Data section:
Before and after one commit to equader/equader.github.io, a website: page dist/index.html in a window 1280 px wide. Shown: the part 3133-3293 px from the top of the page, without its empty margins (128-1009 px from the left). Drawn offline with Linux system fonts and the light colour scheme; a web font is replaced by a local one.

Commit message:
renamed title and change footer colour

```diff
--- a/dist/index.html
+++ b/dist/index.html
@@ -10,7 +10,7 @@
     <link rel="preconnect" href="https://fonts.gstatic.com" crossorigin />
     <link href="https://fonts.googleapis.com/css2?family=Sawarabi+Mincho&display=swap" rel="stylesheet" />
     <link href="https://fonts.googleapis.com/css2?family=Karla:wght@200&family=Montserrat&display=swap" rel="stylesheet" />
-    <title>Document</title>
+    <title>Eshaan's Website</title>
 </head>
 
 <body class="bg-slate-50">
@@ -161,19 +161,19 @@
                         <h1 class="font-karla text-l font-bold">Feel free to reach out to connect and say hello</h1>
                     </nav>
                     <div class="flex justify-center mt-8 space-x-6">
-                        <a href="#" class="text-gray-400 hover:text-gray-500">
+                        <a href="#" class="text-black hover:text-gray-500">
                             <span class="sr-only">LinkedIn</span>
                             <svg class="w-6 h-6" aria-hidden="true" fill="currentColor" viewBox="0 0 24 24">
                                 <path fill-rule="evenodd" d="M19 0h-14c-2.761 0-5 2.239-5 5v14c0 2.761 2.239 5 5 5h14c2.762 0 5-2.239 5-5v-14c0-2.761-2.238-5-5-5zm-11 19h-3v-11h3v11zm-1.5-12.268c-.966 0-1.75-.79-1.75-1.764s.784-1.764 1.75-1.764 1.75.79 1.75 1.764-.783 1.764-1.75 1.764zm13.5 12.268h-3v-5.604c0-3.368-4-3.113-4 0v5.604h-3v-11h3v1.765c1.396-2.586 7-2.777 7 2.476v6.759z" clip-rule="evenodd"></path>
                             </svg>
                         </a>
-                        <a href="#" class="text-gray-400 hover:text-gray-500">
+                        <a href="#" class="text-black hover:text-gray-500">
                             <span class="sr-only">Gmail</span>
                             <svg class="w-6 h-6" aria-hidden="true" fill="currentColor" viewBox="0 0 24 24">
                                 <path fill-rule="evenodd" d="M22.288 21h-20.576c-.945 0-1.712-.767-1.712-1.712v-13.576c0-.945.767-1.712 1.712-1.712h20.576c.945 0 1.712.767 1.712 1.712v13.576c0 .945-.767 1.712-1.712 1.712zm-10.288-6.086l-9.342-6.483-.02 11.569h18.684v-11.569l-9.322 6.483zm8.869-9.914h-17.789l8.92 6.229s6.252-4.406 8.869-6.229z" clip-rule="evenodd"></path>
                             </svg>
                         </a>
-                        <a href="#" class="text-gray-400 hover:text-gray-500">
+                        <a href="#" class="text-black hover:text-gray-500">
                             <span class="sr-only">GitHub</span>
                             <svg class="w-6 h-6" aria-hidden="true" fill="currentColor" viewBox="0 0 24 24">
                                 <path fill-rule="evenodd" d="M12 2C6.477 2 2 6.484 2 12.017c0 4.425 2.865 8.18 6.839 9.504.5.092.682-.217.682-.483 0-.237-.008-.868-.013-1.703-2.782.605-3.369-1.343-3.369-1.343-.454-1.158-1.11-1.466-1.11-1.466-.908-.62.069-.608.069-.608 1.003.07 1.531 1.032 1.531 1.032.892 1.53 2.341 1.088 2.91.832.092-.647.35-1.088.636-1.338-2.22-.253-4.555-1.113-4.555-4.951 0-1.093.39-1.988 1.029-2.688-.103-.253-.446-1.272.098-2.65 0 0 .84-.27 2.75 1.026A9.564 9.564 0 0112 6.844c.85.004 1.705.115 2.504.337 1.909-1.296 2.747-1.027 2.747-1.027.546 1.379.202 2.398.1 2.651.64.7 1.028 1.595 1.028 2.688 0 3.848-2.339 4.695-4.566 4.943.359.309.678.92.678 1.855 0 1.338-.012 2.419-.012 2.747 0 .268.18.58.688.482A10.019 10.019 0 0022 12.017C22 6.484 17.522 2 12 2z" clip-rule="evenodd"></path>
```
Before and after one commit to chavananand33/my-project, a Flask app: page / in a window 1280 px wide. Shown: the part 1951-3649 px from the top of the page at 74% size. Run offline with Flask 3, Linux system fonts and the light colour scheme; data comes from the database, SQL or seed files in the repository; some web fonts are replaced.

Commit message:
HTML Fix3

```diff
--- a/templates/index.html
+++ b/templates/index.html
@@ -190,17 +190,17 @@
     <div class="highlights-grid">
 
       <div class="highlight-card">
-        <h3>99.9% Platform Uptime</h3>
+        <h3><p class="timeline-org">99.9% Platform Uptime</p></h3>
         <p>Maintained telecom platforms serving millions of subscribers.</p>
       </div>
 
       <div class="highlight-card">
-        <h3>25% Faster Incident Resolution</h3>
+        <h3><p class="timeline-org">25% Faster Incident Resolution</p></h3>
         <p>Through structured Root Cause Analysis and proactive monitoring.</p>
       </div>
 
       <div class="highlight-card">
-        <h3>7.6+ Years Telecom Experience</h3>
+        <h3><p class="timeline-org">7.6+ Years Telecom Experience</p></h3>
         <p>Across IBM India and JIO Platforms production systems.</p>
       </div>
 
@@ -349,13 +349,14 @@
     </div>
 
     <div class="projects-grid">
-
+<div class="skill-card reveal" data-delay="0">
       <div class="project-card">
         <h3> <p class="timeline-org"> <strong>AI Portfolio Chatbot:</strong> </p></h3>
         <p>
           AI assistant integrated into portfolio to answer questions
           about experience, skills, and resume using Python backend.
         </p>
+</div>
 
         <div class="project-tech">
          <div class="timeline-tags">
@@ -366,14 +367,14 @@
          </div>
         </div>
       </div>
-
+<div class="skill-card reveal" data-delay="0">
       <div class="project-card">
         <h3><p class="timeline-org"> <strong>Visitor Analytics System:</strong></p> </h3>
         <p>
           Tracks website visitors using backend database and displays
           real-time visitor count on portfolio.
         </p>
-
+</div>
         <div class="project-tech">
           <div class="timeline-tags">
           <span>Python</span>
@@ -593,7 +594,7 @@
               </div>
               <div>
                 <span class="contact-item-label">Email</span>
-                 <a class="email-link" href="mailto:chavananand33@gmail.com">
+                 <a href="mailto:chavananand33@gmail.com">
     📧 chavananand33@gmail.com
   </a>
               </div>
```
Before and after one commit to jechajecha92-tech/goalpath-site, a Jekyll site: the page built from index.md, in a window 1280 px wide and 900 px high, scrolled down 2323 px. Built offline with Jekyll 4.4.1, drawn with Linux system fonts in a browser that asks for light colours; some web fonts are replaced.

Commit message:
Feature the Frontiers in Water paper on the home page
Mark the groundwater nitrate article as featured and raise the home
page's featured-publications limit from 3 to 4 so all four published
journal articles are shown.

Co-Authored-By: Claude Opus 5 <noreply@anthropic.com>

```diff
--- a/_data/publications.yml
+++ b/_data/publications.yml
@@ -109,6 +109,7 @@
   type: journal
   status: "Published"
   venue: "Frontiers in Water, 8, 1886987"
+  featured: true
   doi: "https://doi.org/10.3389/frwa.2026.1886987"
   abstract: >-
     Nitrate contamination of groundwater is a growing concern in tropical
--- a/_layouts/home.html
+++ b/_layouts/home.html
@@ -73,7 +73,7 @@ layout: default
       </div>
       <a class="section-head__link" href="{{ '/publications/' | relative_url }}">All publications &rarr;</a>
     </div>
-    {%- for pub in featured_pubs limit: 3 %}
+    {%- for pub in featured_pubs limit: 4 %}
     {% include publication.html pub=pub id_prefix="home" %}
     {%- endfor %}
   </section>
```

Work item: Say how many lines of the material above contain the string "home". Write nothing but the number.

Problem solution: 5